> _What is needed_
Your reply should reproduce all the data below exactly while excluding the pictures.

|---|

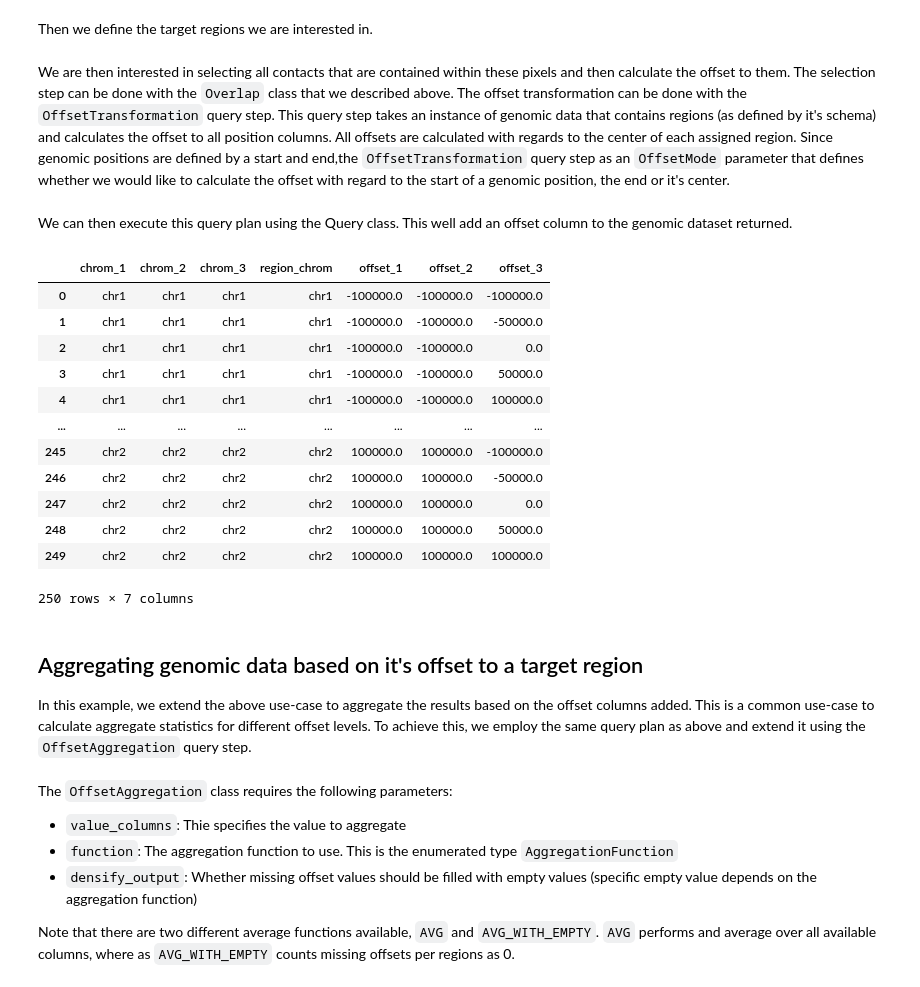
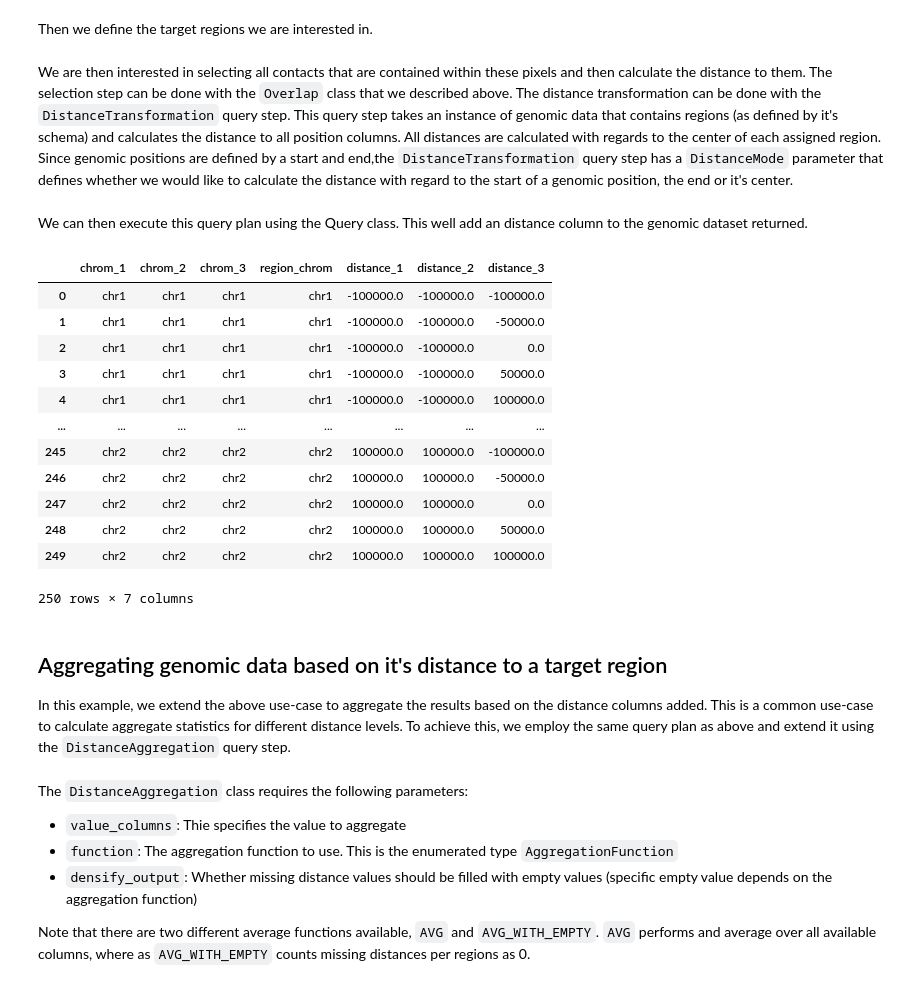
Before and after one commit to gerlichlab/spoc, a Jupyter notebook: notebooks/query_engine_usage.ipynb, the cells around one changed output. Saved outputs shown, nothing was run; the diff lists cells and outputs as text; code cells hidden in the pictures.

Commit message:
Renamed offset to distance

```diff
--- a/notebooks/query_engine_usage.ipynb
+++ b/notebooks/query_engine_usage.ipynb
@@ -196,23 +196,23 @@ target_regions = pd.DataFrame(
         }
     )
 # %% [markdown]
-We are then interested in selecting all contacts that are contained within these pixels and then calculate the offset to them. The selection step can be done with the `Overlap` class that we described above. The offset transformation can be done with the `OffsetTransformation` query step. This query step takes an instance of genomic data that contains regions (as defined by it's schema) and calculates the offset to all position columns. All offsets are calculated with regards to the center of each assigned region. Since genomic positions are defined by a start and end,the `OffsetTransformation` query step as an `OffsetMode` parameter that defines whether we would like to calculate the offset with regard to the start of a genomic position, the end or it's center.
+We are then interested in selecting all contacts that are contained within these pixels and then calculate the distance to them. The selection step can be done with the `Overlap` class that we described above. The distance transformation can be done with the `DistanceTransformation` query step. This query step takes an instance of genomic data that contains regions (as defined by it's schema) and calculates the distance to all position columns. All distances are calculated with regards to the center of each assigned region. Since genomic positions are defined by a start and end,the `DistanceTransformation` query step has a `DistanceMode` parameter that defines whether we would like to calculate the distance with regard to the start of a genomic position, the end or it's center.
 # %%
 query_steps = [
     Overlap(target_regions, anchor_mode=Anchor(mode="ANY")),
-    RegionOffsetTransformation(
-        offset_mode=OffsetMode.LEFT,
+    DistanceTransformation(
+        distance_mode=DistanceMode.LEFT,
     ),
 ]
 # %% [markdown]
-We can then execute this query plan using the Query class. This well add an offset column to the genomic dataset returned.
+We can then execute this query plan using the Query class. This well add an distance column to the genomic dataset returned.
 # %%
 Query(query_steps=query_steps)\
     .build(pixels)\
     .compute()\
-    .filter(regex=r"chrom|offset")
+    .filter(regex=r"chrom|distance")
 # %% [output]
-|  | chrom_1 | chrom_2 | chrom_3 | region_chrom | offset_1 | offset_2 | offset_3 |
+|  | chrom_1 | chrom_2 | chrom_3 | region_chrom | distance_1 | distance_2 | distance_3 |
 | 0 | chr1 | chr1 | chr1 | chr1 | -100000.0 | -100000.0 | -100000.0 |
 | 1 | chr1 | chr1 | chr1 | chr1 | -100000.0 | -100000.0 | -50000.0 |
 | 2 | chr1 | chr1 | chr1 | chr1 | -100000.0 | -100000.0 | 0.0 |
@@ -226,6 +226,6 @@ Query(query_steps=query_steps)\
 | 249 | chr2 | chr2 | chr2 | chr2 | 100000.0 | 100000.0 | 100000.0 |
 250 rows × 7 columns
 # %% [markdown]
-## Aggregating genomic data based on it's offset to a target region
-In this example, we extend the above use-case to aggregate the results based on the offset columns added. This is a common use-case to calculate aggregate statistics for different offset levels. To achieve this, we employ the same query plan as above and extend it using the `OffsetAggregation` query step.
+## Aggregating genomic data based on it's distance to a target region
+In this example, we extend the above use-case to aggregate the results based on the distance columns added. This is a common use-case to calculate aggregate statistics for different distance levels. To achieve this, we employ the same query plan as above and extend it using the `DistanceAggregation` query step.
 # %%
@@ -233,10 +233,10 @@ from spoc.query_engine import OffsetAggregation, AggregationFunction
 # %% [markdown]
-The `OffsetAggregation` class requires the following parameters:
+The `DistanceAggregation` class requires the following parameters:
 - `value_columns`: Thie specifies the value to aggregate
 - `function`: The aggregation function to use. This is the enumerated type `AggregationFunction`
-- `densify_output`: Whether missing offset values should be filled with empty values (specific empty value depends on the aggregation function)
+- `densify_output`: Whether missing distance values should be filled with empty values (specific empty value depends on the aggregation function)
 
-Note that there are two different average functions available, `AVG` and `AVG_WITH_EMPTY`. `AVG` performs and average over all available columns, where as `AVG_WITH_EMPTY` counts missing offsets per regions as 0.
+Note that there are two different average functions available, `AVG` and `AVG_WITH_EMPTY`. `AVG` performs and average over all available columns, where as `AVG_WITH_EMPTY` counts missing distances per regions as 0.
 # %%
 query_steps = [
     Overlap(target_regions, anchor_mode=Anchor(mode="ALL")),
```
Also changed, not shown: parts of 9 cells of this notebook, 4 other files.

|---|

> _Solution to the exercise_
Before and after one commit to gerlichlab/spoc, a Jupyter notebook: notebooks/query_engine_usage.ipynb, the cells around one changed output. Saved outputs shown, nothing was run; the diff lists cells and outputs as text; code cells hidden in the pictures.

Commit message:
Renamed offset to distance

```diff
--- a/notebooks/query_engine_usage.ipynb
+++ b/notebooks/query_engine_usage.ipynb
@@ -196,23 +196,23 @@ target_regions = pd.DataFrame(
         }
     )
 # %% [markdown]
-We are then interested in selecting all contacts that are contained within these pixels and then calculate the offset to them. The selection step can be done with the `Overlap` class that we described above. The offset transformation can be done with the `OffsetTransformation` query step. This query step takes an instance of genomic data that contains regions (as defined by it's schema) and calculates the offset to all position columns. All offsets are calculated with regards to the center of each assigned region. Since genomic positions are defined by a start and end,the `OffsetTransformation` query step as an `OffsetMode` parameter that defines whether we would like to calculate the offset with regard to the start of a genomic position, the end or it's center.
+We are then interested in selecting all contacts that are contained within these pixels and then calculate the distance to them. The selection step can be done with the `Overlap` class that we described above. The distance transformation can be done with the `DistanceTransformation` query step. This query step takes an instance of genomic data that contains regions (as defined by it's schema) and calculates the distance to all position columns. All distances are calculated with regards to the center of each assigned region. Since genomic positions are defined by a start and end,the `DistanceTransformation` query step has a `DistanceMode` parameter that defines whether we would like to calculate the distance with regard to the start of a genomic position, the end or it's center.
 # %%
 query_steps = [
     Overlap(target_regions, anchor_mode=Anchor(mode="ANY")),
-    RegionOffsetTransformation(
-        offset_mode=OffsetMode.LEFT,
+    DistanceTransformation(
+        distance_mode=DistanceMode.LEFT,
     ),
 ]
 # %% [markdown]
-We can then execute this query plan using the Query class. This well add an offset column to the genomic dataset returned.
+We can then execute this query plan using the Query class. This well add an distance column to the genomic dataset returned.
 # %%
 Query(query_steps=query_steps)\
     .build(pixels)\
     .compute()\
-    .filter(regex=r"chrom|offset")
+    .filter(regex=r"chrom|distance")
 # %% [output]
-|  | chrom_1 | chrom_2 | chrom_3 | region_chrom | offset_1 | offset_2 | offset_3 |
+|  | chrom_1 | chrom_2 | chrom_3 | region_chrom | distance_1 | distance_2 | distance_3 |
 | 0 | chr1 | chr1 | chr1 | chr1 | -100000.0 | -100000.0 | -100000.0 |
 | 1 | chr1 | chr1 | chr1 | chr1 | -100000.0 | -100000.0 | -50000.0 |
 | 2 | chr1 | chr1 | chr1 | chr1 | -100000.0 | -100000.0 | 0.0 |
@@ -226,6 +226,6 @@ Query(query_steps=query_steps)\
 | 249 | chr2 | chr2 | chr2 | chr2 | 100000.0 | 100000.0 | 100000.0 |
 250 rows × 7 columns
 # %% [markdown]
-## Aggregating genomic data based on it's offset to a target region
-In this example, we extend the above use-case to aggregate the results based on the offset columns added. This is a common use-case to calculate aggregate statistics for different offset levels. To achieve this, we employ the same query plan as above and extend it using the `OffsetAggregation` query step.
+## Aggregating genomic data based on it's distance to a target region
+In this example, we extend the above use-case to aggregate the results based on the distance columns added. This is a common use-case to calculate aggregate statistics for different distance levels. To achieve this, we employ the same query plan as above and extend it using the `DistanceAggregation` query step.
 # %%
@@ -233,10 +233,10 @@ from spoc.query_engine import OffsetAggregation, AggregationFunction
 # %% [markdown]
-The `OffsetAggregation` class requires the following parameters:
+The `DistanceAggregation` class requires the following parameters:
 - `value_columns`: Thie specifies the value to aggregate
 - `function`: The aggregation function to use. This is the enumerated type `AggregationFunction`
-- `densify_output`: Whether missing offset values should be filled with empty values (specific empty value depends on the aggregation function)
+- `densify_output`: Whether missing distance values should be filled with empty values (specific empty value depends on the aggregation function)
 
-Note that there are two different average functions available, `AVG` and `AVG_WITH_EMPTY`. `AVG` performs and average over all available columns, where as `AVG_WITH_EMPTY` counts missing offsets per regions as 0.
+Note that there are two different average functions available, `AVG` and `AVG_WITH_EMPTY`. `AVG` performs and average over all available columns, where as `AVG_WITH_EMPTY` counts missing distances per regions as 0.
 # %%
 query_steps = [
     Overlap(target_regions, anchor_mode=Anchor(mode="ALL")),
```
Also changed, not shown: parts of 9 cells of this notebook, 4 other files.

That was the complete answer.